Reported by Bay Journal, the four winning entries researched the effectiveness of different solar panel surfaces, the physics of solar panels, the use of light-hued paint to reduce asphalt temperatures and the value of solar panels atop commercial poultry houses. 

Program organizer Anthony Smith said the goal is to grow the next generation of citizen-scientists and engage students in learning about climate change, solar and the five Cs: critical thinking, creativity, collaboration, communication and citizenship skills. The four students were awarded internships with Secure Futures, a Staunton-based solar power developer. 

DEEPER DIVE: Bay Journal 



I recently shared the good news with a colleague that we’d been awarded a Ford Foundation grant to expand The Climate Daily podcast into a longer format version, and she said to me, “You’ve got to meet my friend Monica Jahan Bose. She’s doing big things with Bangladeshi women severely impacted by climate change.”

Monica Jahan Bose is an attorney/artist/activist. Of the many things worth getting to know about Monica, it’s worth noting her service on the board of Samhati, (Solidarity in Bengali)  a US-based Bangladeshi women’s organization that creates small projects focused on ecology and literacy to empower poor women in Bangladesh. It currently runs the Samhati Katakhali Project.

Katakhali is a small island, 25 miles long but only two miles wide. Since 2000, it’s been repeatedly rocked by cyclones (what hurricanes are called in the Southern Hemisphere) and sea level rise. These two have salinated the soil and reduced the availability of fish in the ocean and adjacent rivers.  

The Katakhali Project teaches Bangladeshi women on the island village of Katakhali literacy and hands-on skills like climate change adaptation farming, fishing and resilience skills.

Why the the Samhati Katakhali project matters to us are the valuable lessons gleaned from the women of Katakhali’s body of experience stemming from the application of climate change adaptation techniques taught in project’s farming and fish-cultivation classes. The failures and successes learned by the Katakhali women in getting to improved health of the villagers and their adaptation to food diversification is data worth disseminating around the globe. After all, coastal and island lowlands around the world all will be equally impacted by sea level rise and storm-related flooding.
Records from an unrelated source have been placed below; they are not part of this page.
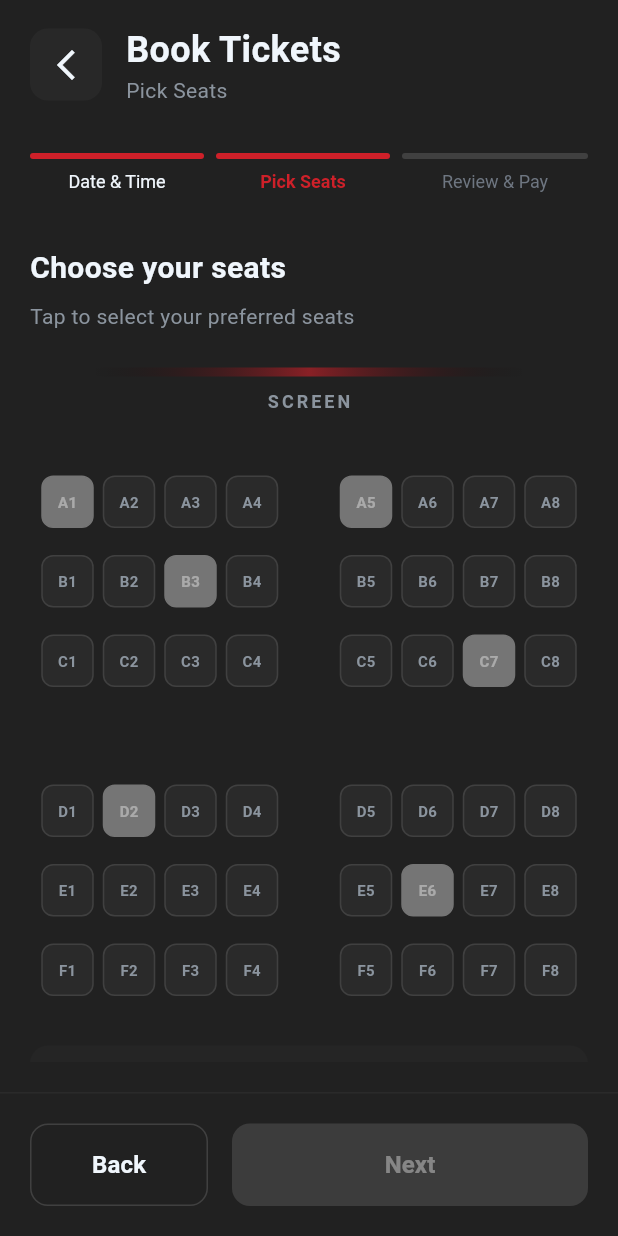
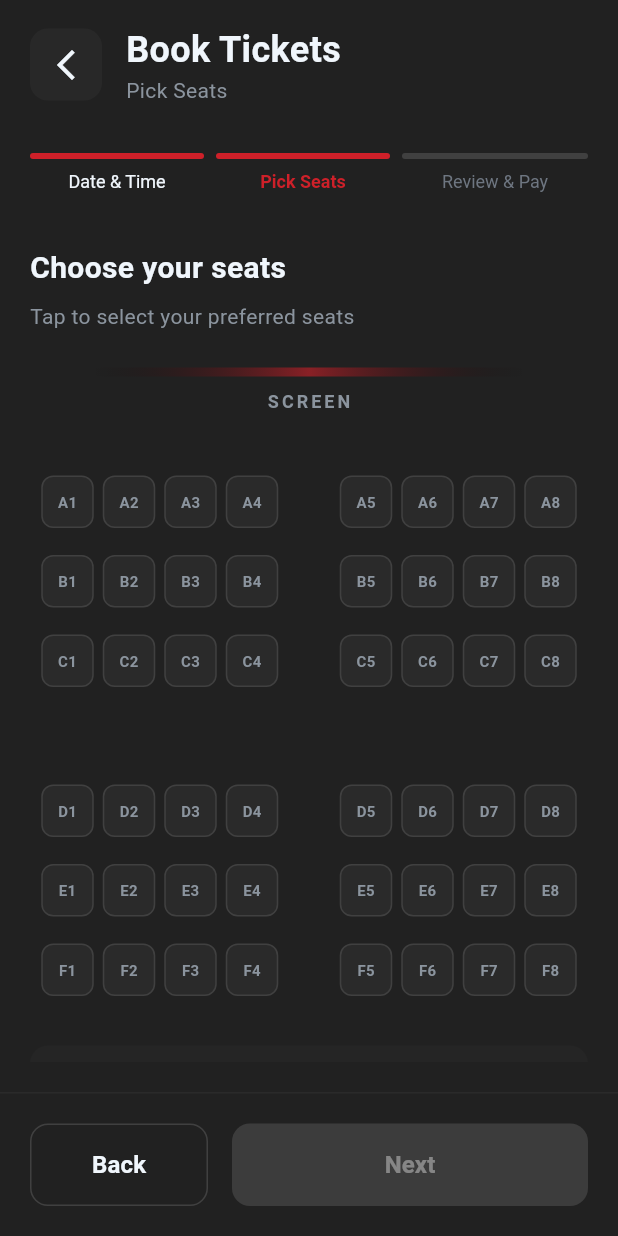
Before and after one commit to Sithi-sak/movie-booking-app, a Flutter app: the TicketBookingScreen screen opened directly with sample values from the repository, swiped to page 2, on a phone screen of 412 x 824 dp. Run offline on Flutter 3.47's test engine with Material 3 defaults, Android fonts, the phone set to English and light mode, and no system bars; our stand-ins replace carousel_slider, image_picker, youtube_player_flutter; network calls fail.

Commit message:
fix the issuse that user can selected the same seat

```diff
--- a/lib/views/ticket_booking/ticket_booking_screen.dart
+++ b/lib/views/ticket_booking/ticket_booking_screen.dart
@@ -3,6 +3,7 @@ import 'package:flutter/services.dart';
 import '../../models/movie_model.dart';
 import '../booking_confirmation/booking_confirmation_screen.dart';
 import '../../theme/app_theme.dart';
+import '../../services/booking_service.dart';
 
 class TicketBookingScreen extends StatefulWidget {
   final MovieModel movie;
@@ -52,7 +53,7 @@ class _TicketBookingScreenState extends State<TicketBookingScreen>
     ['F1', 'F2', 'F3', 'F4', '', 'F5', 'F6', 'F7', 'F8'],
   ];
 
-  final List<String> bookedSeats = ['A1', 'A5', 'B3', 'C7', 'D2', 'E6'];
+  List<String> bookedSeats = [];
 
   final List<String> stepTitles = [
     'Date & Time',
@@ -94,6 +95,9 @@ class _TicketBookingScreenState extends State<TicketBookingScreen>
     );
 
     _animationController.forward();
+
+    // Load booked seats for the initially selected showtime
+    _updateBookedSeats();
   }
 
   @override
@@ -130,8 +134,18 @@ class _TicketBookingScreenState extends State<TicketBookingScreen>
   }
 
   void _selectSeat(String seatNumber) {
-    if (bookedSeats.contains(seatNumber) || seatNumber.isEmpty) {
+    if (seatNumber.isEmpty) return;
+
+    if (bookedSeats.contains(seatNumber)) {
+      // Show feedback that seat is already booked
       HapticFeedback.heavyImpact();
+      ScaffoldMessenger.of(context).showSnackBar(
+        SnackBar(
+          content: Text('Seat $seatNumber is already booked by another user'),
+          backgroundColor: Colors.orange.shade700,
+          duration: const Duration(seconds: 2),
+        ),
+      );
       return;
     }
 
@@ -151,9 +165,21 @@ class _TicketBookingScreenState extends State<TicketBookingScreen>
     HapticFeedback.selectionClick();
   }
 
+  void _updateBookedSeats() {
+    if (selectedDate.isNotEmpty && selectedShowtime.isNotEmpty) {
+      setState(() {
+        bookedSeats = BookingService().getBookedSeatsForMovieAndShowtime(
+          widget.movie.title,
+          selectedDate,
+          selectedShowtime,
+        );
+      });
+    }
+  }
+
   Color _getSeatColor(String seatNumber) {
     if (seatNumber.isEmpty) return Colors.transparent;
-    if (bookedSeats.contains(seatNumber)) return Colors.grey.shade600;
+    if (bookedSeats.contains(seatNumber)) return Colors.red.shade300;
     if (selectedSeatNumbers.contains(seatNumber)) return AppTheme.primaryRed;
     return AppTheme.surfaceDark;
   }
@@ -620,6 +646,8 @@ class _TicketBookingScreenState extends State<TicketBookingScreen>
           selectedDate = date;
           // Clear selected showtime when date changes
           selectedShowtime = '';
+          selectedSeatNumbers.clear();
+          totalPrice = 0.0;
         });
         HapticFeedback.selectionClick();
       },
@@ -667,7 +695,10 @@ class _TicketBookingScreenState extends State<TicketBookingScreen>
       onTap: () {
         setState(() {
           selectedShowtime = time;
+          selectedSeatNumbers.clear();
+          totalPrice = 0.0;
         });
+        _updateBookedSeats();
         HapticFeedback.selectionClick();
       },
       child: AnimatedContainer(
@@ -753,7 +784,7 @@ class _TicketBookingScreenState extends State<TicketBookingScreen>
             borderRadius: BorderRadius.circular(8),
             border: Border.all(
               color: isSelected ? AppTheme.primaryRed :
-                     isBooked ? Colors.grey.shade600 : AppTheme.borderDark,
+                     isBooked ? Colors.red.shade400 : AppTheme.borderDark,
               width: isSelected ? 2 : 1,
             ),
             boxShadow: isSelected ? [
@@ -762,18 +793,29 @@ class _TicketBookingScreenState extends State<TicketBookingScreen>
                 blurRadius: 8,
                 offset: const Offset(0, 3),
               ),
+            ] : isBooked ? [
+              BoxShadow(
+                color: Colors.red.withValues(alpha: 0.3),
+                blurRadius: 4,
+                offset: const Offset(0, 2),
+              ),
             ] : null,
           ),
           child: Center(
-            child: Text(
-              seatNumber,
-              style: TextStyle(
-                color: isBooked ? Colors.white38 :
-                       isSelected ? Colors.white : AppTheme.textSecondary,
-                fontSize: 10,
-                fontWeight: FontWeight.bold,
+            child: isBooked ?
+              Icon(
+                Icons.close,
+                color: Colors.white,
+                size: 16,
+              ) :
+              Text(
+                seatNumber,
+                style: TextStyle(
+                  color: isSelected ? Colors.white : AppTheme.textSecondary,
+                  fontSize: 10,
+                  fontWeight: FontWeight.bold,
+                ),
               ),
-            ),
           ),
         ),
       ),
@@ -792,7 +834,7 @@ class _TicketBookingScreenState extends State<TicketBookingScreen>
         children: [
           _buildLegendItem('Available', AppTheme.surfaceDark),
           _buildLegendItem('Selected', AppTheme.primaryRed),
-          _buildLegendItem('Booked', Colors.grey.shade600),
+          _buildLegendItem('Booked', Colors.red.shade300),
         ],
       ),
     );
```
Also changed, not shown: lib/services/booking_service.dart (+29 -0 lines), lib/views/booking_confirmation/booking_confirmation_screen.dart (+14 -3 lines).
DEEPER DIVE: Storytelling with Saris



Let me introduce you to a company in Westbrook, Maine developing a new series of projects to build multistory vertical farming inside of affordable housing developments. The company is Vertical Harvest. Founded in 2016, Vertical Harvest confronts three challenges: 80% of arable land is in use worldwide, food travels up to 2,500 miles before reaching customers and 95% of leafy greens come from California and Arizona. The company’s mission is produce free, local food year-round, while providing jobs in underserved populations.

Reported by Fast Company, the hydroponic farms built by Vertical Harvest use 90% less land, 90% less water and 95% less fuel than traditional farming. In an interview with Fast Company, CEO of Vertical Harvest Nona Yehia said, “by creating a large-scale farm in a food desert we are creating a large source of healthy, locally grown food 365 days a year.” Following the project in Westbrook, Maine, similar developments will break ground in Chicago and Philadelphia.

DEEPER DIVE: Fast Company, Vertical Harvest